WILL THE DISORGANIZED LABOR MOVEMENT MEAN MORE TURMOIL FOR THEM – OR FOR YOU?

WILL THE DISORGANIZED LABOR MOVEMENT MEAN MORE TURMOIL FOR THEM – OR FOR YOU?

October 2005
By Frank T. Mamat Much – perhaps too much – has been written and reported over the last few months on the internal fight between key constituent members of the AFL-CIO, as how best to rebuild the labor movement's sagging membership rolls (less than 8% of the private workforce), and who best to lead the AFL-CIO 's efforts to regain its prominence in the workplace. Ultimately, several unions, including the Teamsters, Service Employees and Laborers (as well as UNITE HERE, United Food and Commercial Workers International Union, United Brotherhood of Carpenters and Joiners of America and the United Farm Workers) split into a separate labor organization.
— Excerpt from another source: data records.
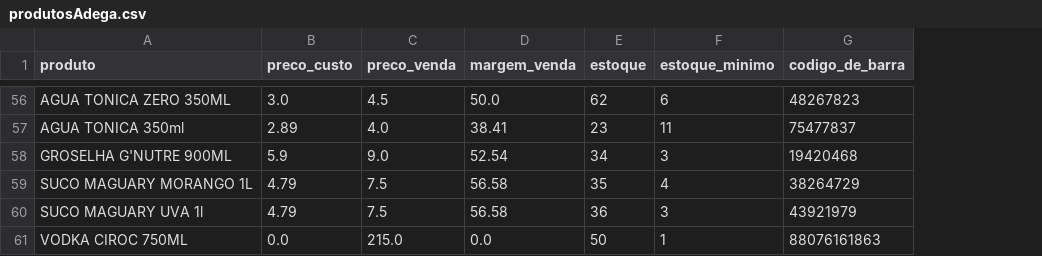
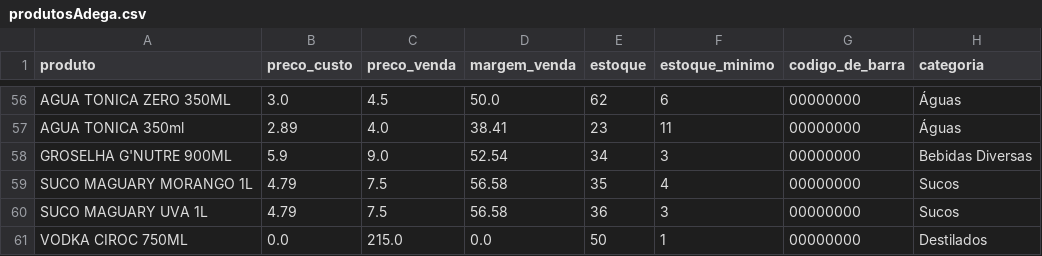
Before and after one commit to DevTroli/Sales-Software, a CSV file: docs/produtosAdega.csv, drawn as a sheet; only a part is shown, gaps mark what is left out; the diff covers the shown part only; the diff names each change by its address in the sheet, - before the commit and + after, or states it on an @@ line.

```diff
--- a/docs/produtosAdega.csv
+++ b/docs/produtosAdega.csv
+column H (categoria), rows 56-61: Águas | Águas | Bebidas Diversas | Sucos | Sucos | Destilados
-G56 (codigo_de_barra): 48267823
+G56 (codigo_de_barra): 00000000
-G57 (codigo_de_barra): 75477837
+G57 (codigo_de_barra): 00000000
-G58 (codigo_de_barra): 19420468
+G58 (codigo_de_barra): 00000000
-G59 (codigo_de_barra): 38264729
+G59 (codigo_de_barra): 00000000
-A60 (produto): SUCO MAGUARY UVA 1l
+A60 (produto): SUCO MAGUARY UVA 1L
-G60 (codigo_de_barra): 43921979
+G60 (codigo_de_barra): 00000000
-G61 (codigo_de_barra): 88076161863
+G61 (codigo_de_barra): 00000000
```
Also changed, not shown: 55 edited cells elsewhere in this file, 1 other file.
The essence of the "fight": the departing unions want more money assigned for organizing activities, and less for political activities, legislative battles, and maintaining a costly AFL-CIO "infrastructure." What does any of this matter to the average non-union Employer (92% of all U.S. employers), watching what they think is a purely internal civil war play out, with the "Employer" being a neutral bystander. It matters because, as an unorganized, non-union company, you are the target! What the two union factions are fighting about is how to best organize your employees! And, now, instead of a passive organizing mentality built on decades-old, strategies, there will be two different union camps, both trying to prove the other camp wrong, and the only way they can do that is by unionizing your Company! So now instead of having one traditional, familiar approach, you will have two unions fighting over your nonunion employees. In short, there is every reason to expect that there will be much more union activity to "get" your company under the union umbrella, including corporate campaigns that attempt to pressure you into accepting a union. What can you do? Take a good, hard objective look at your employee workforce. Are they competitively paid? Are their fringe benefits comparable to other employees in the industry, in the geographic area? What kind of employee turnover has there been? What has the company's safety record been like recently? What is your history of State or Federal administrative agency investigations or complaints (EEOC, MDCR, OSHA, Wage & Hour, etc.)? How are your supervisors performing? Both union factions will be looking to pick off companies that are vulnerable because of a history of bad or non-competitive wages and benefits or because Management is so out-of-touch that the Company has not even a "clue" of what employees' really think about the Company. It is never too early to do an in-house audit, a candid appraisal of your union vulnerability to a 21st Century union organizing drive - but, if you wait too long, it surely could be too late. A former senior attorney with the National Labor Relations Board in Washington, D.C., Frank T. Mamat is a member of Dickinson Wright PLLC based in the Labor & Employment Department of its Detroit office. The intent of this article is to inform the readers, not provide legal advice. An attorney should be contacted for specific advice before taking action on the information presented. Readers may address questions to Mr. Mamat at his law firm's office at 500 Woodward Avenue, Suite 4000, Detroit, 48226-3425 or by calling (313) 223-3169.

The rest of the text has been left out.